Something strangely refreshing about the way the National Security Agency data-mining revelations have played out is how it has blurred the usual partisan divides. This was especially apparent Wednesday, when the House voted on an amendment to defund the NSA's spying apparatus. It was Republican-led, but backed by some Democrats. A strange grouping—including the White House; Rep. Michele Bachmann, R-Minn.; and Sen. Dianne Feinstein, D-Calif.—all spoke out against the measure. It lost by a slim margin, 205-217 (94 Republicans and 111 Democrats backed the amendment).

That partisan fuzziness on the Hill is also reflected in the general population, as new polling from Pew indicates. Both parties are split on the issue: 50 percent of Republicans disapprove of the program, agreeing with 36 percent of Democrats and 48 percent of independents. What appears to be growing overall is a libertarian mindset on the issue. "This is the first time in Pew Research polling that more have expressed concern over civil liberties than protection from terrorism since the question was first asked in 2004," the report states. Since 2010, the percent of Republicans who feel the government has gone "too far" in restricting civil liberties jumped from 25 percent to 43 percent (Democrats jumped as well, from 33 percent to 42 percent.) The polling also is indicative of a growing intellectual riff in the Republican Party between libertarians and traditional conservatives. And New Jersey Gov. Chris Christie isn't a fan, saying on Thursday, "This strain of libertarianism that's going through parties right now and making big headlines I think is a very dangerous thought." Christie specifically mentioned Sen. Rand Paul, R-Ky.,  as one of the people with such thoughts. "Do we have amnesia? Because I don't," he continued. "And I remember what we felt like on September 12, 2001."

Another thing the Pew poll captures: paranoia. From the survey of 1,480 adults, we learn that:

  • 27 percent believe that the government has been listening to their phone calls and reading their online correspondence, which is something the president has stressed doesn't happen without a FISA court order.

  • But more striking is a full 70 percent of respondents don't believe that this is all in the name of preventing terrorism, saying that the government "uses this data for purposes other than investigating terrorism"—including 2 percent of respondents who think the government is selling the data for marketing purposes.

(Image via Flickr user ari)

Stay up-to-date with federal news alerts and analysis — Sign up for GovExec's email newsletters.
FROM OUR SPONSORS
JOIN THE DISCUSSION
Close [ x ] More from GovExec
 
 

Thank you for subscribing to newsletters from GovExec.com.
We think these reports might interest you:

  • Forecasting Cloud's Future

    Conversations with Federal, State, and Local Technology Leaders on Cloud-Driven Digital Transformation

    Download
  • The Big Data Campaign Trail

    With everyone so focused on security following recent breaches at federal, state and local government and education institutions, there has been little emphasis on the need for better operations.

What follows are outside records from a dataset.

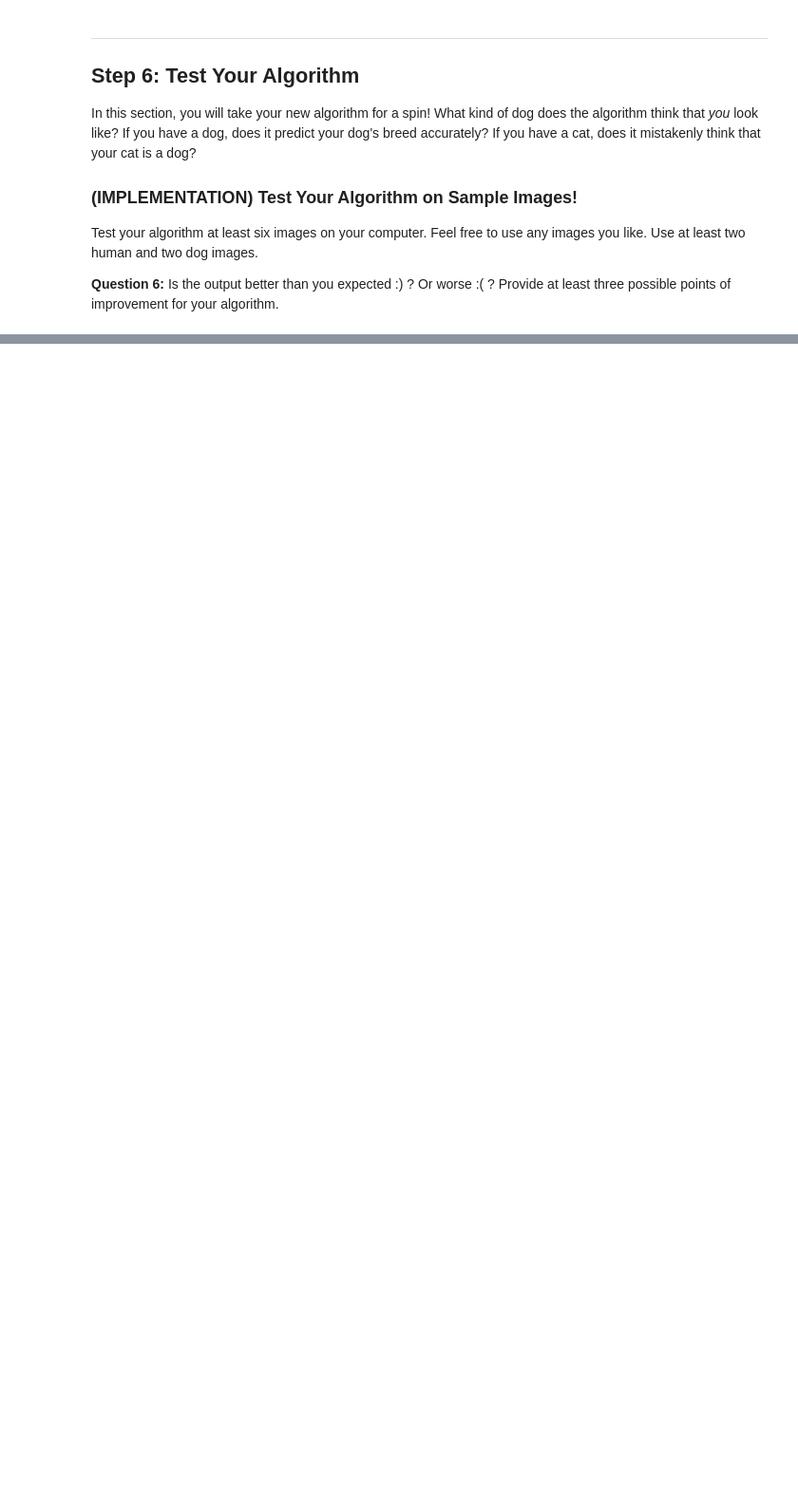
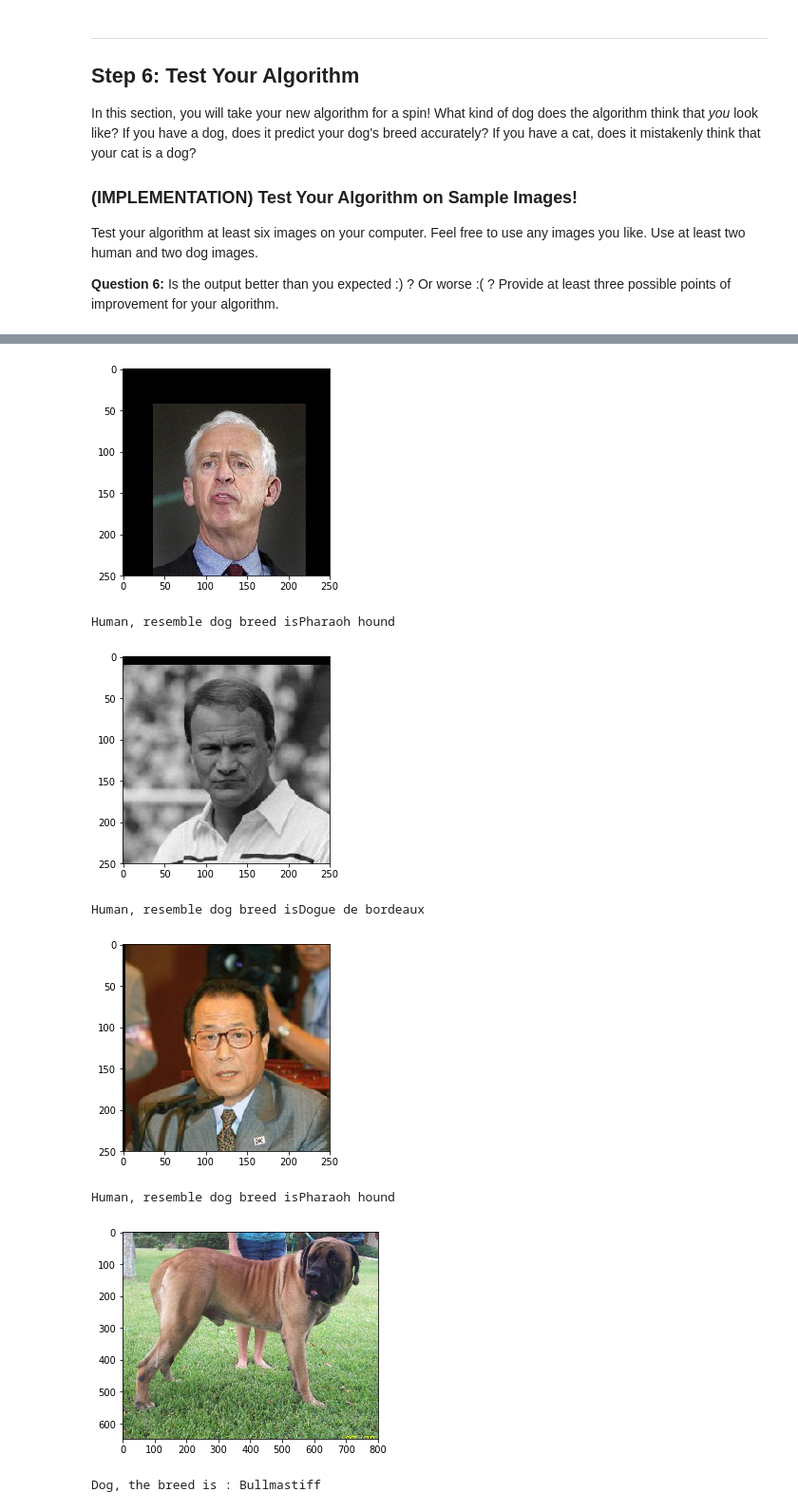
Before and after one commit to sainyinyimoe/project-dog-breed-classifier, a Jupyter notebook: dog_app.ipynb, the cells around one changed output, grey strips where cells are left out. Shown at 95% size. Cells and saved outputs as stored; diff of their text form; code cells hidden in the pictures; blank space fills up the shorter version.

```diff
--- a/dog_app.ipynb
+++ b/dog_app.ipynb
@@ -322,7 +324,7 @@ train_transform = transforms.Compose([
                         (0.5,0.5,0.5))
 ])
 transform = transforms.Compose([
-    transforms.Resize(224,224),
+    transforms.Resize((224,224)),
     transforms.ToTensor(),
     transforms.Normalize((0.5,0.5,0.5),
                         (0.5,0.5,0.5))
@@ -592,10 +679,10 @@ Train and validate your model in the code cell below.  [Save the final model par
 # %%
-# train the model
-model_transfer = train(12, loaders_transfer, model_transfer, optimizer_transfer, criterion_transfer, use_cuda, 'model_transfer.pt')
-# train(n_epochs, loaders_transfer, model_transfer, optimizer_transfer, criterion_transfer, use_cuda, 'model_transfer.pt')
+# # train the model
+# model_transfer = train(20, loaders_transfer, model_transfer, optimizer_transfer, criterion_transfer, use_cuda, 'model_transfer.pt')
+# # train(n_epochs, loaders_transfer, model_transfer, optimizer_transfer, criterion_transfer, use_cuda, 'model_transfer.pt')
 
-# load the model that got the best validation accuracy (uncomment the line below)
-model_transfer.load_state_dict(torch.load('model_transfer.pt'))
+# # load the model that got the best validation accuracy (uncomment the line below)
+# model_transfer.load_state_dict(torch.load('model_transfer.pt'))
 # %% [markdown]
 ### (IMPLEMENTATION) Test the Model
 
@@ -611,7 +703,7 @@ Write a function that takes an image path as input and returns the dog breed (`A
 ### and returns the dog breed that is predicted by the model.
 
 # list of class names by index, i.e. a name can be accessed like class_names[0]
-class_names = [item[4:].replace("_", " ") for item in data_transfer['train'].classes]
+class_names = [item[4:].replace("_", " ") for item in loaders_transfer['train'].dataset.classes]
 
 def predict_breed_transfer(img_path, model):
     # load the image and return the predicted breed
@@ -623,9 +715,9 @@ def predict_breed_transfer(img_path, model):
         transforms.Normalize((0.5,0.5,0.5),
                             (0.5,0.5,0.5))
     ])
-    img_tensor = transform(img){:3,:,:}.unsqueeze(0)
+    img_tensor = transform(img)[:3,:,:].unsqueeze(0)
     if use_cuda:
-        tensor = tensor.to('cuda')
+        img_tensor = img_tensor.to('cuda')
 
     model.eval()
     output = model(img_tensor)
@@ -658,22 +752,20 @@ Some sample output for our algorithm is provided below, but feel free to design
 
 def run_app(img_path):
     ## handle cases for a human face, dog, and neither
-    if face_detector(img_path) > 0:
-        breed = predict_breed_transfer(img_path)
-        plt.imshow(Image.open(img_path))
-        plt.show
-        print(' Human, he is resemble to ' + breed)
-
-    elif dog_detector(img_path):
-        breed = predict_breed_transfer(img_path)
+    if face_detector(img_path):
+        breed = predict_breed_transfer(img_path, model_transfer)
         plt.imshow(Image.open(img_path))
         plt.show()
-        print(' Dog, The breed is ' + breed)
-
+        print('Human, resemble dog breed is' + class_names[breed.item()])
+    elif dog_detector(img_path):
+        breed = predict_breed_transfer(img_path, model_transfer)
+        plt.imshow(Image.open(img_path))
+        plt.show()
+        print('Dog, the breed is : ' + class_names[breed.item()])
     else:
         plt.imshow(Image.open(img_path))
         plt.show()
-        print('Neither of the dog and human is detected')
+        print('Neither of human and dog is detected')
 # %% [markdown]
 ---
 <a id='step6'></a>
@@ -691,8 +787,17 @@ __Answer:__ (Three possible points for improvement)
 # %%
 ## TODO: Execute your algorithm from Step 6 on
 ## at least 6 images on your computer.
 ## Feel free to use as many code cells as needed.
 
 ## suggested code, below
-for file in np.hstack((human_files[:3], dog_files[:3])):
+for file in np.hstack((human_files[3:6], dog_files[:3])):
     run_app(file)
+# %% [output]
+[figure, added]
+Human, resemble dog breed isPharaoh hound
+[figure, added]
+Human, resemble dog breed isDogue de bordeaux
+[figure, added]
+Human, resemble dog breed isPharaoh hound
+[figure, added]
+Dog, the breed is : Bullmastiff
```
Also changed, not shown: parts of 21 cells of this notebook, 1 other file.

This report breaks down some of the biggest operational challenges in IT management and provides insight into how agencies and leaders can successfully solve some of the biggest lingering government IT issues.

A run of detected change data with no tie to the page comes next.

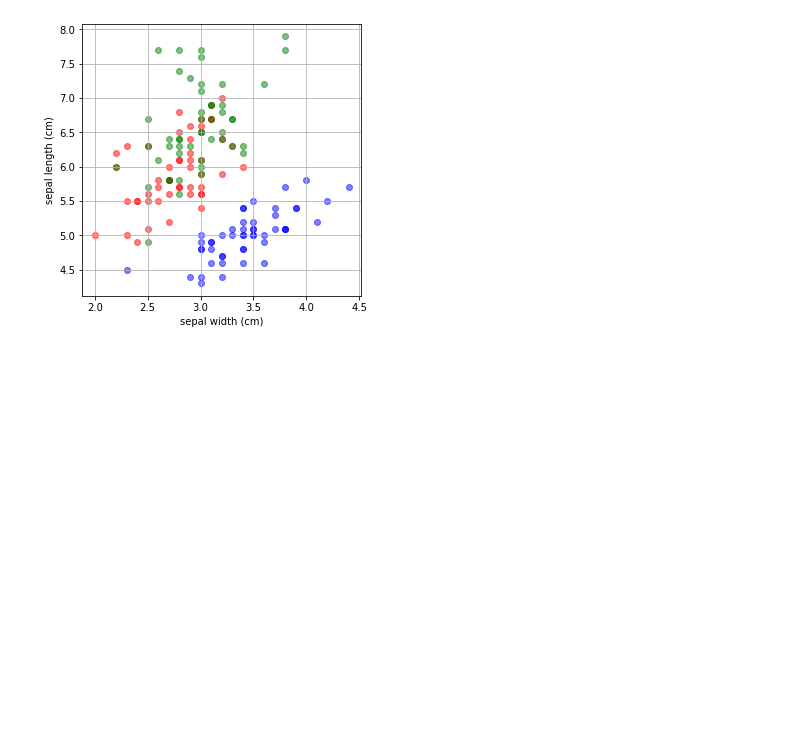
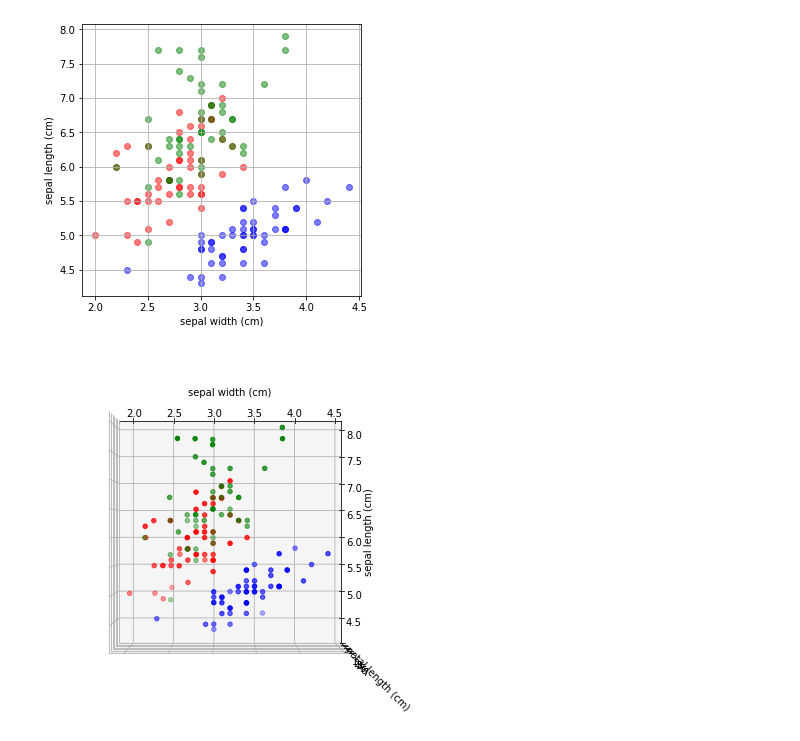
Before and after one commit to yano-kentaro/d2l_miniconda3, a Jupyter notebook: python/iris.ipynb, the cells around one changed output. Saved outputs shown, nothing was run; the diff lists cells and outputs as text; code cells hidden in the pictures; blank space fills up the shorter version.

```diff
--- a/python/iris.ipynb
+++ b/python/iris.ipynb
@@ -83,3 +83,49 @@ plt.grid()
 plt.show()
 # %% [output]
 [figure]
+# %%
+%matplotlib inline
+from sklearn import datasets
+import pandas as pd
+import matplotlib.pyplot as plt
+from mpl_toolkits.mplot3d import Axes3D
+
+# sklearnでアヤメのデータセットを変数に格納
+iris = datasets.load_iris()
+
+# pandasでアヤメのデータセットをデータフレームに格納
+df = pd.DataFrame(iris.data)
+
+# データフレームのカラム名を変更
+df.columns = iris.feature_names
+# アヤメの品種を表示
+df["target"] = iris.target
+# アヤメの品種次第で格納するデータフレームを分岐
+df0 = df[df["target"] == 0]
+df1 = df[df["target"] == 1]
+df2 = df[df["target"] == 2]
+
+#=================================================================1
+#												三つの特徴量から散布図を作成
+#========================================================2021.12.19
+# v1: 3D散布図の描画
+
+# グラフサイズ設定
+ax = Axes3D(plt.figure(figsize=(5,5)))
+
+# ラベル名の設定
+xx = "sepal width (cm)"
+yy = "sepal length (cm)"
+zz = "petal length (cm)"
+# 散布図設定
+ax.scatter(df0[xx],df0[yy],df0[zz],color="b")
+ax.scatter(df1[xx],df1[yy],df1[zz],color="r")
+ax.scatter(df2[xx],df2[yy],df2[zz],color="g")
+ax.set_xlabel(xx)
+ax.set_ylabel(yy)
+ax.set_zlabel(zz)
+# 視点を変更
+ax.view_init(90,270)
+plt.show()
+# %% [output]
+[figure, added]
```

    Download
  • Communicating Innovation in Federal Government

    Federal Government spending on ‘obsolete technology’ continues to increase. Supporting the twin pillars of improved digital service delivery for citizens on the one hand, and the increasingly optimized and flexible working practices for federal employees on the other, are neither easy nor inexpensive tasks. This whitepaper explores how federal agencies can leverage the value of existing agency technology assets while offering IT leaders the ability to implement the kind of employee productivity, citizen service improvements and security demanded by federal oversight.

    Download
  • IT Transformation Trends: Flash Storage as a Strategic IT Asset

    MIT Technology Review: Flash Storage As a Strategic IT Asset For the first time in decades, IT leaders now consider all-flash storage as a strategic IT asset. IT has become a new operating model that enables self-service with high performance, density and resiliency. It also offers the self-service agility of the public cloud combined with the security, performance, and cost-effectiveness of a private cloud. Download this MIT Technology Review paper to learn more about how all-flash storage is transforming the data center.

    Download
  • Ongoing Efforts in Veterans Health Care Modernization

    This report discusses the current state of veterans health care

    Download

When you download a report, your information may be shared with the underwriters of that document.